Programming Languages Rating as of Fall 2017

Andrew Zola
Andrew Zola on Linkedin

The fall of 2017 is in now full swing and it’s the perfect time to take a look at what programming languages will survive in the new year. But analyzing popularity isn’t straightforward and requires the use of various proxies, data mining, and a combination of metrics to ascertain which languages are dominating the software engineering space.

Luckily for us, the good folks at IEEE Spectrum research group have already done all the hard work for us. In fact, they actually combined 12 metrics from 10 highly respected sources to rank 48 programming languages.

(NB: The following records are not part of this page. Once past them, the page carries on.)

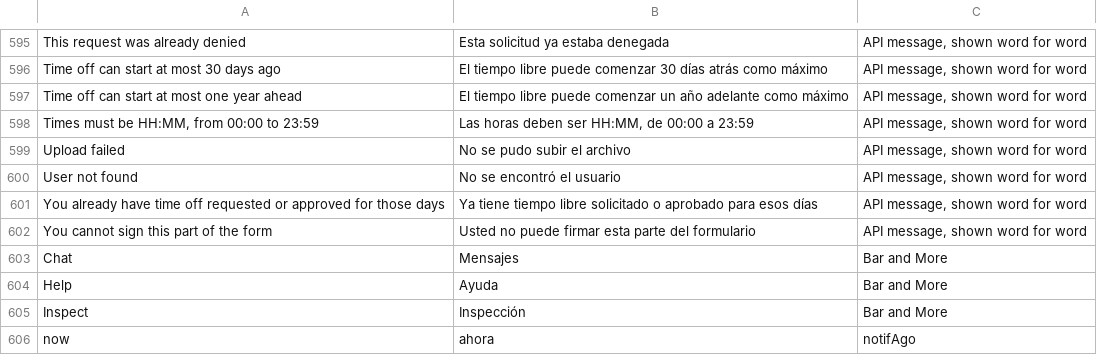
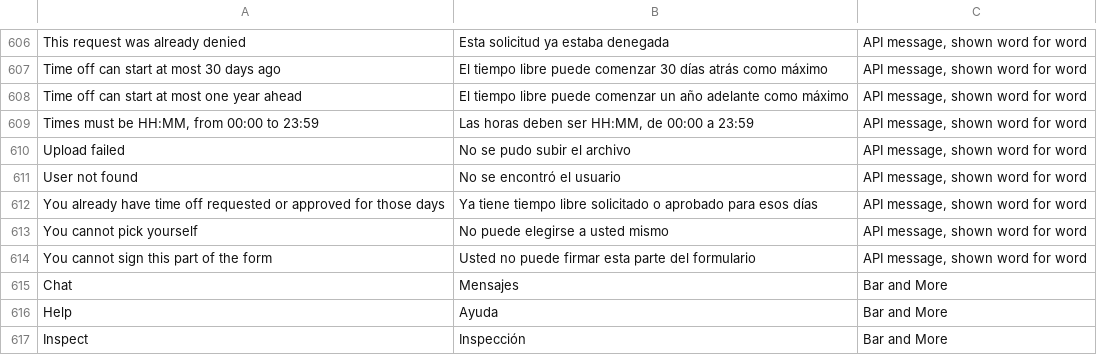
Before and after one commit to isouadda/ocsa-staff-portal, a CSV file: translation/portal_words.csv, drawn as a sheet; only a part is shown, gaps mark what is left out; the shorter side is filled out with more unchanged rows; the diff covers the shown part only; the diff names each change by its address in the sheet, - before the commit and + after, or states it on an @@ line.

```diff
--- a/translation/portal_words.csv
+++ b/translation/portal_words.csv
+row 613: You cannot pick yourself | No puede elegirse a usted mismo | API message, shown word for word
```
Also changed, not shown: 13 added rows, 2 removed rows and 4 edited cells elsewhere in this file, 2 other files.
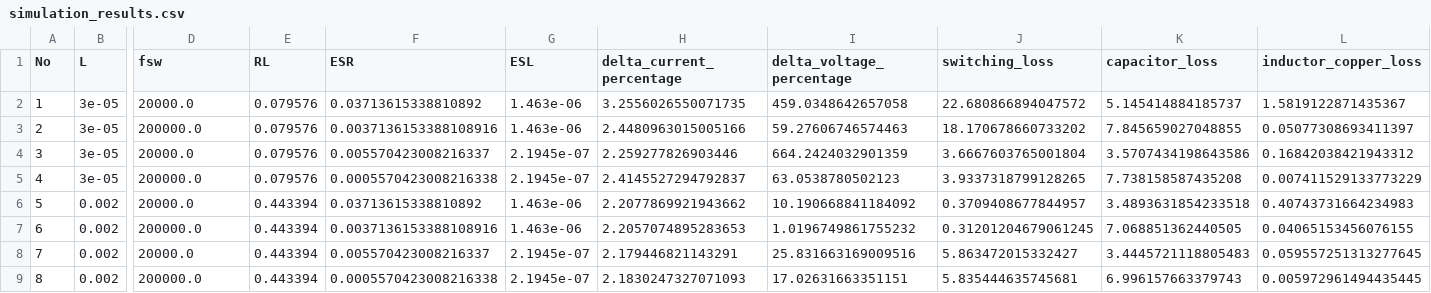
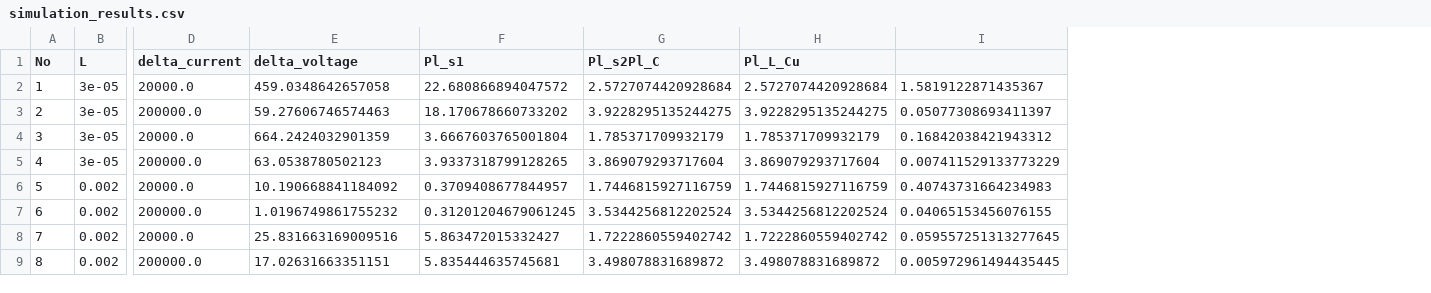
Before and after one commit to laksheta/ai-power-converter, a CSV file: simulation_results.csv, drawn as a sheet; only a part is shown, gaps mark what is left out; removed rows and columns are numbered as before the commit, all else as after; the diff names each change by its address in the sheet, - before the commit and + after, or states it on an @@ line.

Commit message:
csv

```diff
--- a/simulation_results.csv
+++ b/simulation_results.csv
-column E (RL), rows 2-9: 0.079576 | 0.079576 | 0.079576 | 0.079576 | 0.443394 | 0.443394 | 0.443394 | 0.443394
-column F (ESR), rows 2-9: 0.03713615338810892 | 0.0037136153388108916 | 0.005570423008216337 | 0.0005570423008216338 | 0.03713615338810892 | 0.0037136153388108916 | 0.005570423008216337 | 0.0005570423008216338
-column G (ESL), rows 2-9: 1.463e-06 | 1.463e-06 | 2.1945e-07 | 2.1945e-07 | 1.463e-06 | 1.463e-06 | 2.1945e-07 | 2.1945e-07
-column H (delta_current_percentage), rows 2-9: 3.2556026550071735 | 2.4480963015005166 | 2.259277826903446 | 2.4145527294792837 | 2.2077869921943662 | 2.2057074895283653 | 2.179446821143291 | 2.1830247327071093
-column K (capacitor_loss), rows 2-9: 5.145414884185737 | 7.845659027048855 | 3.5707434198643586 | 7.738158587435208 | 3.4893631854233518 | 7.068851362440505 | 3.4445721118805483 | 6.996157663379743
+column G (Pl_s2Pl_C), rows 2-9: 2.5727074420928684 | 3.9228295135244275 | 1.785371709932179 | 3.869079293717604 | 1.7446815927116759 | 3.5344256812202524 | 1.7222860559402742 | 3.498078831689872
+column H (Pl_L_Cu), rows 2-9: 2.5727074420928684 | 3.9228295135244275 | 1.785371709932179 | 3.869079293717604 | 1.7446815927116759 | 3.5344256812202524 | 1.7222860559402742 | 3.498078831689872
-D1: fsw
+D1: delta_current
-E1: delta_voltage_percentage
+E1: delta_voltage
-F1: switching_loss
+F1: Pl_s1
-I1: inductor_copper_loss
+I1: (empty)
```
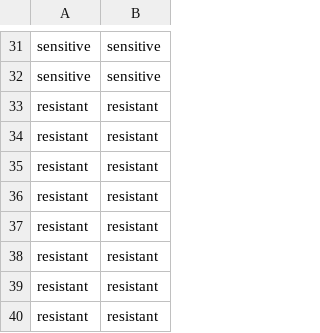
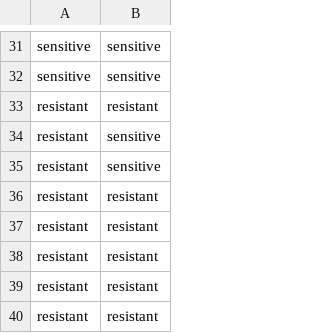
Before and after one commit to MathieuGig/Predict_Resistance_FKS1_GigM, a CSV file: micafungin_ML_orthologs_results.csv, drawn as a sheet; only a part is shown, gaps mark what is left out.

```diff
--- a/micafungin_ML_orthologs_results.csv
+++ b/micafungin_ML_orthologs_results.csv
@@ -33,4 +33,4 @@ sensitive,sensitive
 resistant,resistant
-resistant,resistant
-resistant,resistant
+resistant,sensitive
+resistant,sensitive
 resistant,resistant
```
Also changed, not shown: anidulafungin_ML_ROCproba.csv, anidulafungin_ML_orthologs_results.csv, 14 other files.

They also collected data based on what companies were looking for in job postings and what was currently dominating the open source market.

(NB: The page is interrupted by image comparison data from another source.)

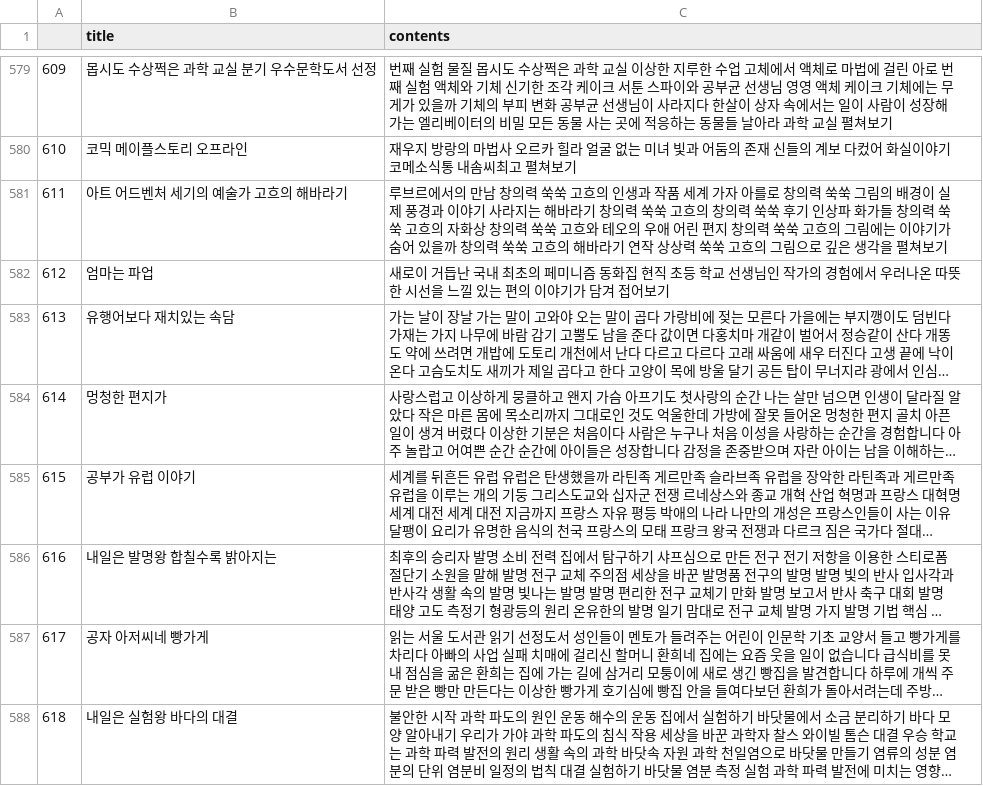
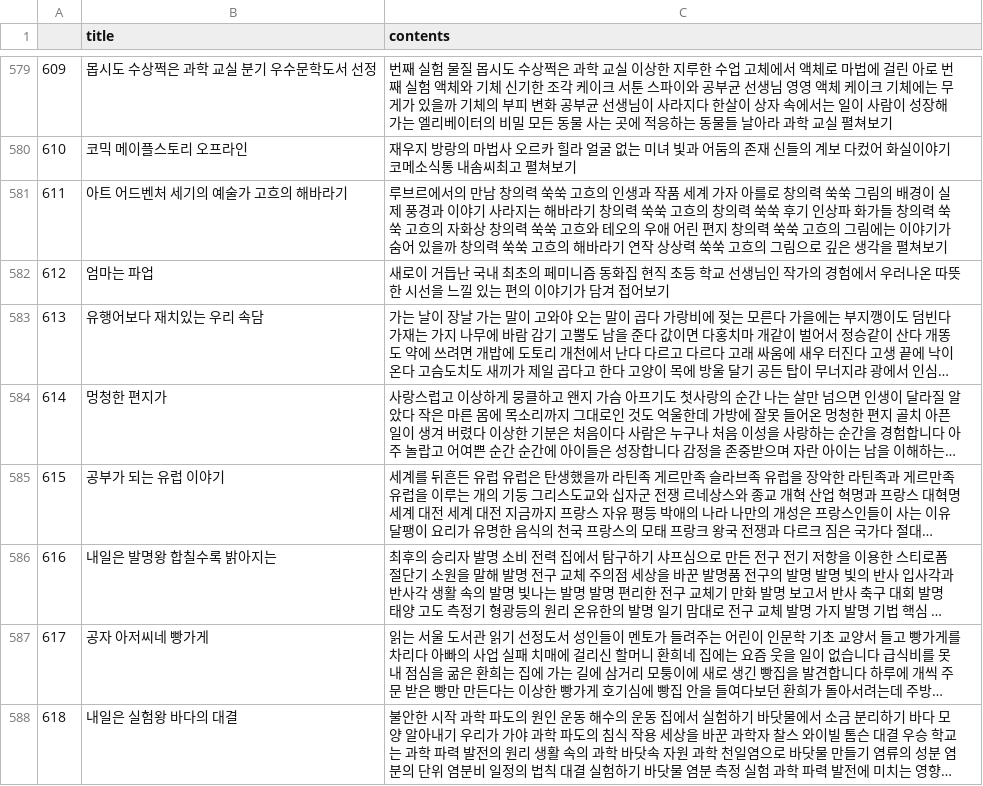
Before and after one commit to HoyeonYu/UROP_NewsNLP, a CSV file: preprocessing/preprocessed_kidsBook.csv, drawn as a sheet; only a part is shown, gaps mark what is left out; long unchanged cells end in …; the diff covers the shown part only; the diff names each change by its address in the sheet, - before the commit and + after, or states it on an @@ line.

```diff
--- a/preprocessing/preprocessed_kidsBook.csv
+++ b/preprocessing/preprocessed_kidsBook.csv
-B583 (title): 유행어보다 재치있는 속담
+B583 (title): 유행어보다 재치있는 우리 속담
-B585 (title): 공부가 유럽 이야기
+B585 (title): 공부가 되는 유럽 이야기
```
Also changed, not shown: 46 edited cells elsewhere in this file, preprocessing/preprocessed_ruliWeb.csv, 8 other files.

The data was collected from the following sources:

  • CareerBuilder
  • Dice
  • GitHub
  • Google Search
  • Google Trends
  • Hacker News
  • IEEE Spectrum’s own digital library
  • Reddit
  • Stack Overflow
  • Twitter

What’s more, the data was then filtered based on their usage in desktop, embedded, enterprise, mobile, and web environments to identify the languages generating the most buzz this year.

Going over their interactive ranking will provide an in-depth view of what languages are currently popular within the industry and what languages will probably dominate this sector in the new year.

Python reigns supreme!

According to their findings, Python that’s been in third place for the last two years has jumped two spots to be crowned the most popular programming language on the planet. This is because it was used often by developers in recent months to add programmability to applications like animation software and engineering analysis tools.

While Python’s popularity doesn’t come as a surprise, it’s also important to note that the top four languages have continued to dominate this space for the past few years.

Python, C, Java, and C++ continue to dominate in close popularity, but if you filter it down to what skills recruiters are looking for, C replaces Python at the top by a significant margin. There was also a change in the fifth place with C# replacing R.

Ruby is going off the rails

Ruby has continued on its downward trajectory in recent years and now sits all the way down, out of the top ten, in 12th position. At the same time, Apple’s Swift (which only emerged two years ago) joined Google’s Go in the top 10 taking the 9th and 10th place.

At the other end of the spectrum, Apple’s Objective-C dropped out of the top 20 and is now takes up the 26th spot.

What’s interesting is the fact that no new languages have entered the rankings for two years now. This suggests that we have entered an era of consolidation of coding to meet the demands of big data, cloud, and mobile applications.

What’s even more interesting is the fact that Fortran (28th place) and Lisp (35th place) continue to remain relevant even in 2017. This means that even if a language is decades old, it can still continue to sustain significant levels of interest.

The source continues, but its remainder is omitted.